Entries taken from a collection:
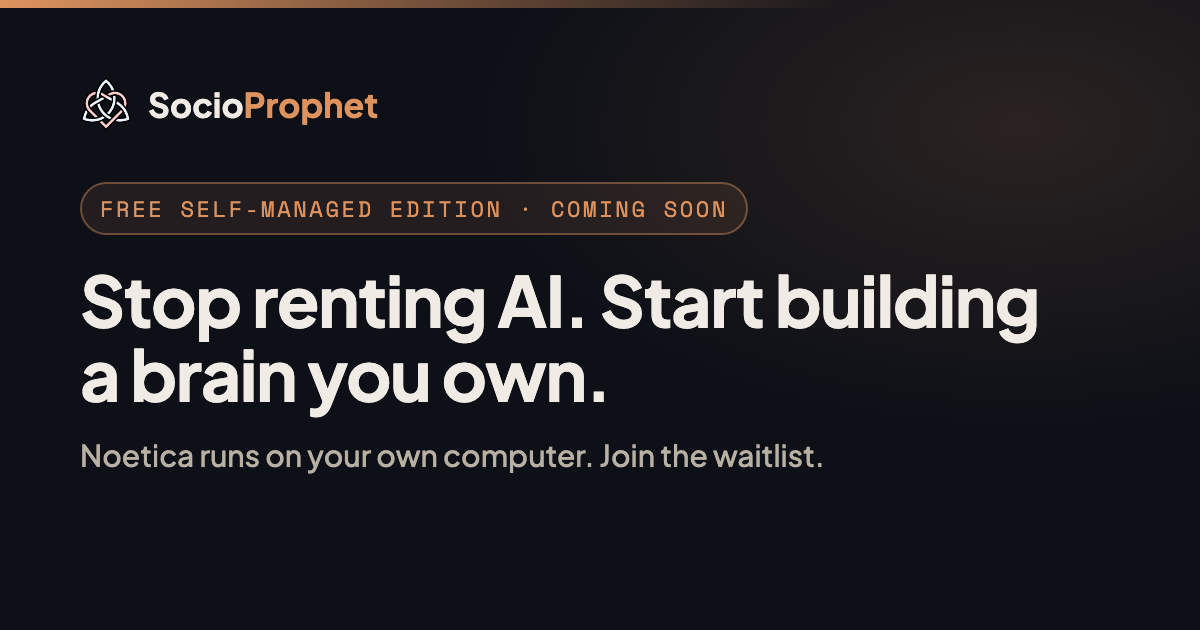
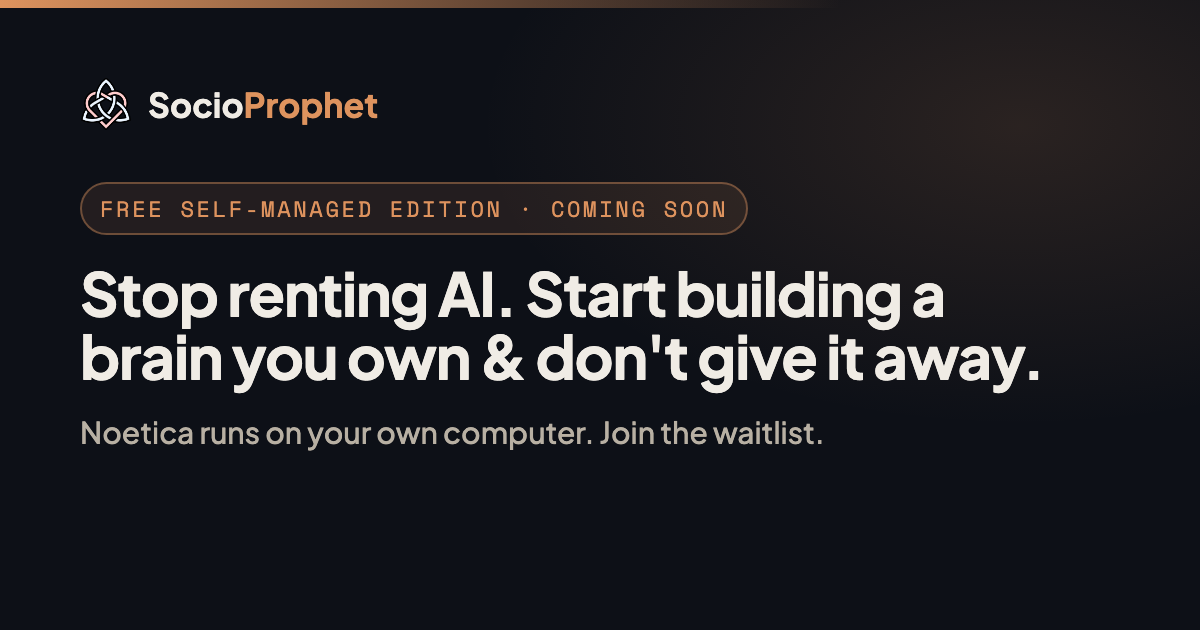
Beta page: final tagline "…a brain you own & don't give it away"

Changed region(s): [[0.0617, 0.4222, 0.8633, 0.754]]

diff --git a/src/pages/products/NoeticaBeta.tsx b/src/pages/products/NoeticaBeta.tsx
@@ -108,8 +108,8 @@ export function NoeticaBeta() {
             <Sparkles className="w-4 h-4" />
             <span>Free self-managed edition · Coming soon</span>
           </div>
-          <h1 className="text-4xl md:text-6xl font-bold tracking-tight text-white mb-5 leading-[1.1]">
-            Stop renting AI. Start building a brain you own.
+          <h1 className="text-4xl md:text-6xl font-bold tracking-tight text-white mb-5 leading-[1.1] text-balance">
+            Stop renting AI. Start building a brain you own &amp; don&apos;t give it away.
           </h1>
           <p className="text-lg text-muted-foreground leading-relaxed mb-8">
             Noetica runs today as managed deployments for organisations. Soon we&apos;re releasing a

diff --git a/CLAUDE.md b/CLAUDE.md
@@ -38,7 +38,7 @@ There is currently no lint script, no test script, and no test framework install
 
 Defined in `src/App.tsx`. Top-level: `/`, `/platform`, `/products`, `/products/:slug`, `/solutions`, `/solutions/:slug`, `/compare`, `/evidence`, `/education`, `/company` (alias `/about`), `/contact`, `/privacy`. Solutions has four hard-routed regulatory pages ahead of the generic `:slug` fallback: `/solutions/sr26-2`, `/solutions/apra-cps-230`, `/solutions/eu-ai-act`, `/solutions/fca-mas`.
 
-`/products/noetica/beta` is a link-only landing page (not in the nav): the waitlist for the upcoming **free, self-managed edition** of Noetica, for individuals and small businesses — the QR target from Gus's MPOWER Cumbre 2026 talk. Positioning: "Stop renting AI. Start building a brain you own." Frame the segment as next in line, never as "not for you yet" (Gus's explicit direction). Noetica runs today as managed deployments for organisations. Keep it English, plain, and short, and keep claims qualified ("no AI bills" holds only for local models; "your IP stays on your machine" rather than absolute "no leakage"). It has its own static `<head>` for link previews (see Deploy).
+`/products/noetica/beta` is a link-only landing page (not in the nav): the waitlist for the upcoming **free, self-managed edition** of Noetica, for individuals and small businesses — the QR target from Gus's MPOWER Cumbre 2026 talk. Positioning: "Stop renting AI. Start building a brain you own & don't give it away." Frame the segment as next in line, never as "not for you yet" (Gus's explicit direction). Noetica runs today as managed deployments for organisations. Keep it English, plain, and short, and keep claims qualified ("no AI bills" holds only for local models; "your IP stays on your machine" rather than absolute "no leakage"). It has its own static `<head>` for link previews (see Deploy).
 
 ## Environment variables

* [Task details] Output each line above exactly as it stands, omitting the pictures.

* [Solution for this task]
Beta page: final tagline "…a brain you own & don't give it away"

Changed region(s): [[0.0617, 0.4222, 0.8633, 0.754]]

diff --git a/src/pages/products/NoeticaBeta.tsx b/src/pages/products/NoeticaBeta.tsx
@@ -108,8 +108,8 @@ export function NoeticaBeta() {
             <Sparkles className="w-4 h-4" />
             <span>Free self-managed edition · Coming soon</span>
           </div>
-          <h1 className="text-4xl md:text-6xl font-bold tracking-tight text-white mb-5 leading-[1.1]">
-            Stop renting AI. Start building a brain you own.
+          <h1 className="text-4xl md:text-6xl font-bold tracking-tight text-white mb-5 leading-[1.1] text-balance">
+            Stop renting AI. Start building a brain you own &amp; don&apos;t give it away.
           </h1>
           <p className="text-lg text-muted-foreground leading-relaxed mb-8">
             Noetica runs today as managed deployments for organisations. Soon we&apos;re releasing a

diff --git a/CLAUDE.md b/CLAUDE.md
@@ -38,7 +38,7 @@ There is currently no lint script, no test script, and no test framework install
 
 Defined in `src/App.tsx`. Top-level: `/`, `/platform`, `/products`, `/products/:slug`, `/solutions`, `/solutions/:slug`, `/compare`, `/evidence`, `/education`, `/company` (alias `/about`), `/contact`, `/privacy`. Solutions has four hard-routed regulatory pages ahead of the generic `:slug` fallback: `/solutions/sr26-2`, `/solutions/apra-cps-230`, `/solutions/eu-ai-act`, `/solutions/fca-mas`.
 
-`/products/noetica/beta` is a link-only landing page (not in the nav): the waitlist for the upcoming **free, self-managed edition** of Noetica, for individuals and small businesses — the QR target from Gus's MPOWER Cumbre 2026 talk. Positioning: "Stop renting AI. Start building a brain you own." Frame the segment as next in line, never as "not for you yet" (Gus's explicit direction). Noetica runs today as managed deployments for organisations. Keep it English, plain, and short, and keep claims qualified ("no AI bills" holds only for local models; "your IP stays on your machine" rather than absolute "no leakage"). It has its own static `<head>` for link previews (see Deploy).
+`/products/noetica/beta` is a link-only landing page (not in the nav): the waitlist for the upcoming **free, self-managed edition** of Noetica, for individuals and small businesses — the QR target from Gus's MPOWER Cumbre 2026 talk. Positioning: "Stop renting AI. Start building a brain you own & don't give it away." Frame the segment as next in line, never as "not for you yet" (Gus's explicit direction). Noetica runs today as managed deployments for organisations. Keep it English, plain, and short, and keep claims qualified ("no AI bills" holds only for local models; "your IP stays on your machine" rather than absolute "no leakage"). It has its own static `<head>` for link previews (see Deploy).
 
 ## Environment variables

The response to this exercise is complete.